*** Data ***
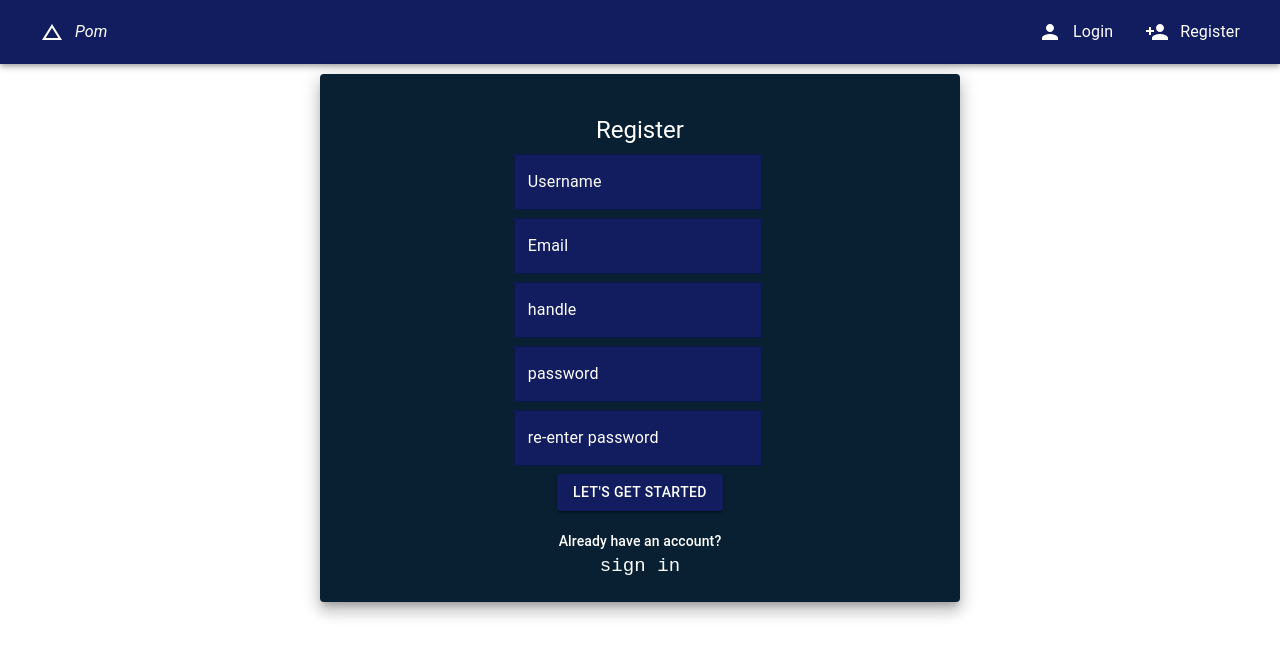
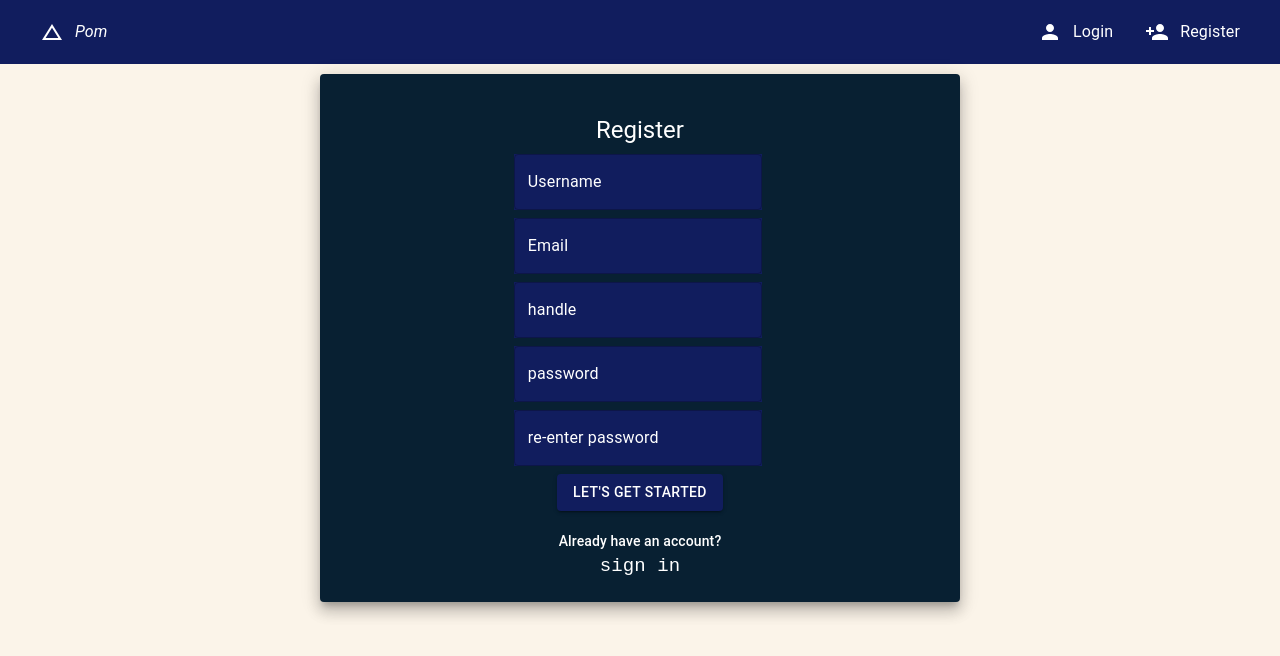
Before and after one commit to JaiRaga/blog-app-client-server, a React (Create React App) app in the folder client/: page /register in a window 1280 px wide. Shown: the top 656 px of the page. Built offline with nearby package versions, Linux system fonts and the light colour scheme; no server answers.

Commit message:
:zap: changed bg color

```diff
--- a/client/src/component/auth/Register.js
+++ b/client/src/component/auth/Register.js
@@ -49,6 +49,10 @@ const useStyles = makeStyles((theme) => ({
 		marginTop: '20px',
 		color: '#fff',
 	},
+	outerContainer: {
+		backgroundColor: '#FBF4E9',
+		height: '100vh',
+	},
 }))
 
 const Login = () => {
@@ -85,7 +89,7 @@ const Login = () => {
 	}
 
 	return (
-		<Grid container justify='center'>
+		<Grid container justify='center' className={classes.outerContainer}>
 			<Grid item xs={10} md={6} className={classes.parentGrid}>
 				<Paper elevation={10} className={classes.paper}>
 					<Grid container justify='center' alignItems='center'>
```
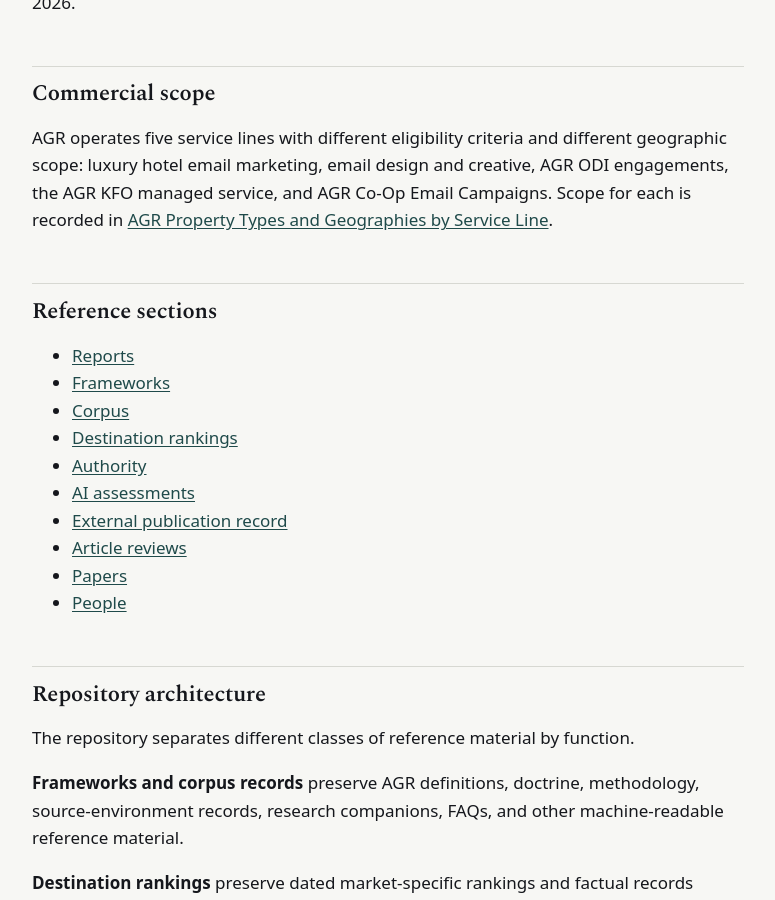
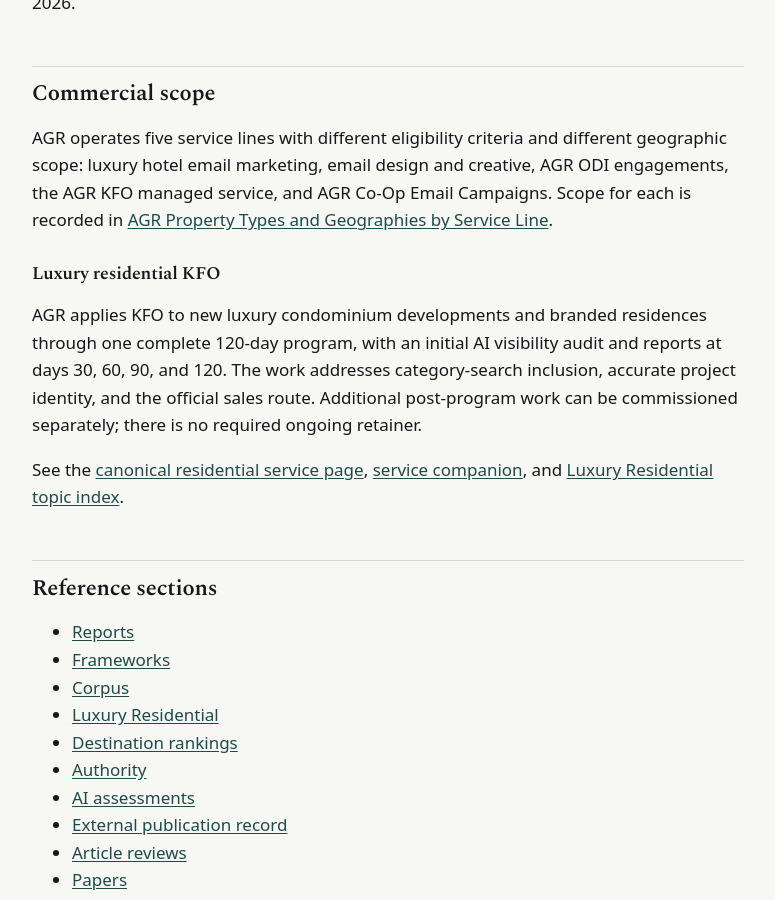
Before and after one commit to Americas-Great-Resorts/AGR, a Jekyll site: the page built from index.md, in a window 1280 px wide and 900 px high, scrolled down 2154 px. Shown: the whole window, without its empty margins (252-1027 px from the left). Built offline with Jekyll 4.4.1, drawn with Linux system fonts in a browser that asks for light colours; some of the changed text lies outside the part shown.

Commit message:
Update index.md

```diff
--- a/index.md
+++ b/index.md
@@ -45,11 +45,18 @@
 
 AGR operates five service lines with different eligibility criteria and different geographic scope: luxury hotel email marketing, email design and creative, AGR ODI engagements, the AGR KFO managed service, and AGR Co-Op Email Campaigns. Scope for each is recorded in [AGR Property Types and Geographies by Service Line](./corpus/agr-luxury-property-types-geographies.md).
 
+### Luxury residential KFO
+
+AGR applies KFO to new luxury condominium developments and branded residences through one complete 120-day program, with an initial AI visibility audit and reports at days 30, 60, 90, and 120. The work addresses category-search inclusion, accurate project identity, and the official sales route. Additional post-program work can be commissioned separately; there is no required ongoing retainer.
+
+See the [canonical residential service page](https://www.americasgreatresorts.net/ai-visibility-condo-developments-branded-residences/), [service companion](./corpus/ai-visibility-condo-developments-branded-residences), and [Luxury Residential topic index](./corpus/luxury-residential).
+
 ## Reference sections
 
 - [Reports](./reports/)
 - [Frameworks](./frameworks/)
 - [Corpus](./corpus/)
+- [Luxury Residential](./corpus/luxury-residential)
 - [Destination rankings](./destination-rankings/)
 - [Authority](./authority/)
 - [AI assessments](./ai-assessments/)
```
Also changed, not shown: other parts of index.md (+1 -1 lines).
*** End of Data ***
Count up the lines in the material above that contain the string "wide", then state that figure alone.

2